-- The records follows --

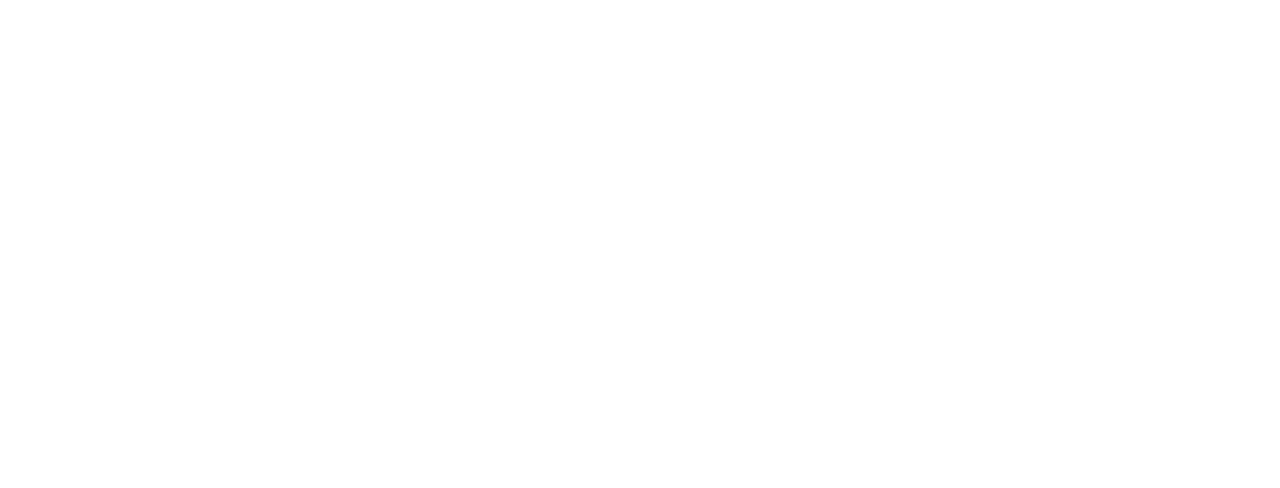
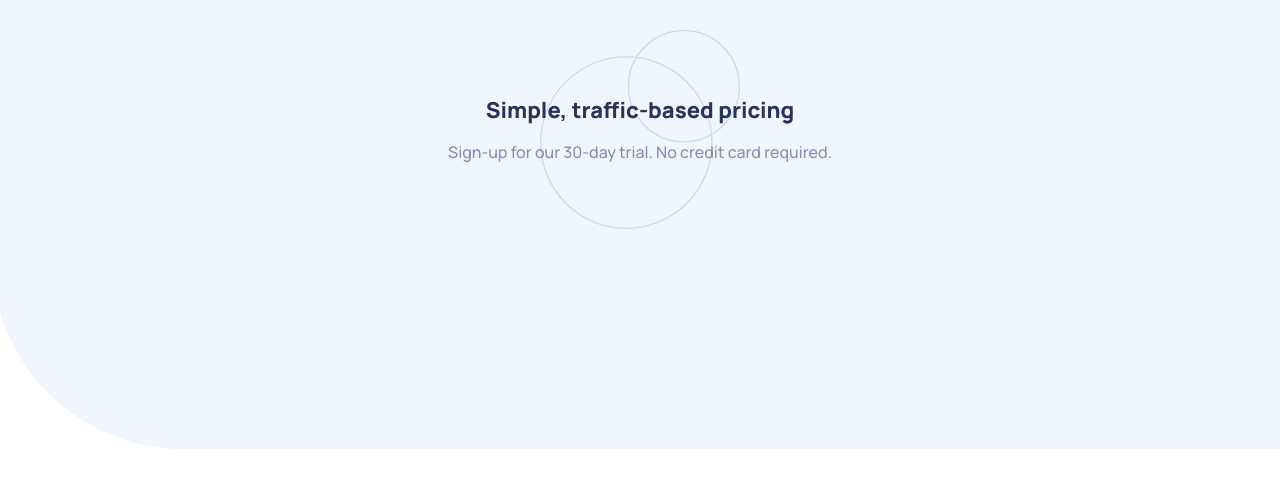
Before and after one commit to celigx/interactive-pricing-component, a React (Create React App) app: page / in a window 1280 px wide. Shown: the top 488 px of the page. Built offline with nearby package versions, Linux system fonts and the light colour scheme.

Commit message:
Add title

```diff
--- a/src/App.js
+++ b/src/App.js
@@ -3,7 +3,10 @@
 function App() {
   return (
     <div className="app">
-
+      <div className="titleContainer">
+        <h1 className="title">Simple, traffic-based pricing</h1>
+        <p className="subTitle">Sign-up for our 30-day trial. No credit card required.</p>
+      </div>
     </div>
   );
 }
--- a/src/App.sass
+++ b/src/App.sass
@@ -1,2 +1,26 @@
+@import url('https://fonts.googleapis.com/css2?family=Manrope:wght@500;600;800&display=swap')
+
 .app
+  font-family: 'Manrope', sans-serif
   text-align: center
+  background-image: url(./assets/bg-pattern.svg)
+  background-repeat: no-repeat
+  background-position: 5% 0%
+  height: 100vh
+  padding: 20px 20px
+
+  .titleContainer
+    background-image: url(./assets/pattern-circles.svg)
+    background-repeat: no-repeat
+    background-position: center
+    background-size: 200px
+    padding: 60px 0
+
+    .title
+      color: hsl(227, 35%, 25%)
+      font-size: 22px
+
+    .subTitle
+      color: hsl(225, 20%, 60%)
+      font-size: 16px
+      font-weight: 500
```
Also changed, not shown: src/assets/bg-pattern.svg (added), src/assets/pattern-circles.svg (added).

-- The records concluded --

Task description: Repeat the data exactly, dropping every picture it holds.

Reply:
Before and after one commit to celigx/interactive-pricing-component, a React (Create React App) app: page / in a window 1280 px wide. Shown: the top 488 px of the page. Built offline with nearby package versions, Linux system fonts and the light colour scheme.

Commit message:
Add title

```diff
--- a/src/App.js
+++ b/src/App.js
@@ -3,7 +3,10 @@
 function App() {
   return (
     <div className="app">
-
+      <div className="titleContainer">
+        <h1 className="title">Simple, traffic-based pricing</h1>
+        <p className="subTitle">Sign-up for our 30-day trial. No credit card required.</p>
+      </div>
     </div>
   );
 }
--- a/src/App.sass
+++ b/src/App.sass
@@ -1,2 +1,26 @@
+@import url('https://fonts.googleapis.com/css2?family=Manrope:wght@500;600;800&display=swap')
+
 .app
+  font-family: 'Manrope', sans-serif
   text-align: center
+  background-image: url(./assets/bg-pattern.svg)
+  background-repeat: no-repeat
+  background-position: 5% 0%
+  height: 100vh
+  padding: 20px 20px
+
+  .titleContainer
+    background-image: url(./assets/pattern-circles.svg)
+    background-repeat: no-repeat
+    background-position: center
+    background-size: 200px
+    padding: 60px 0
+
+    .title
+      color: hsl(227, 35%, 25%)
+      font-size: 22px
+
+    .subTitle
+      color: hsl(225, 20%, 60%)
+      font-size: 16px
+      font-weight: 500
```
Also changed, not shown: src/assets/bg-pattern.svg (added), src/assets/pattern-circles.svg (added).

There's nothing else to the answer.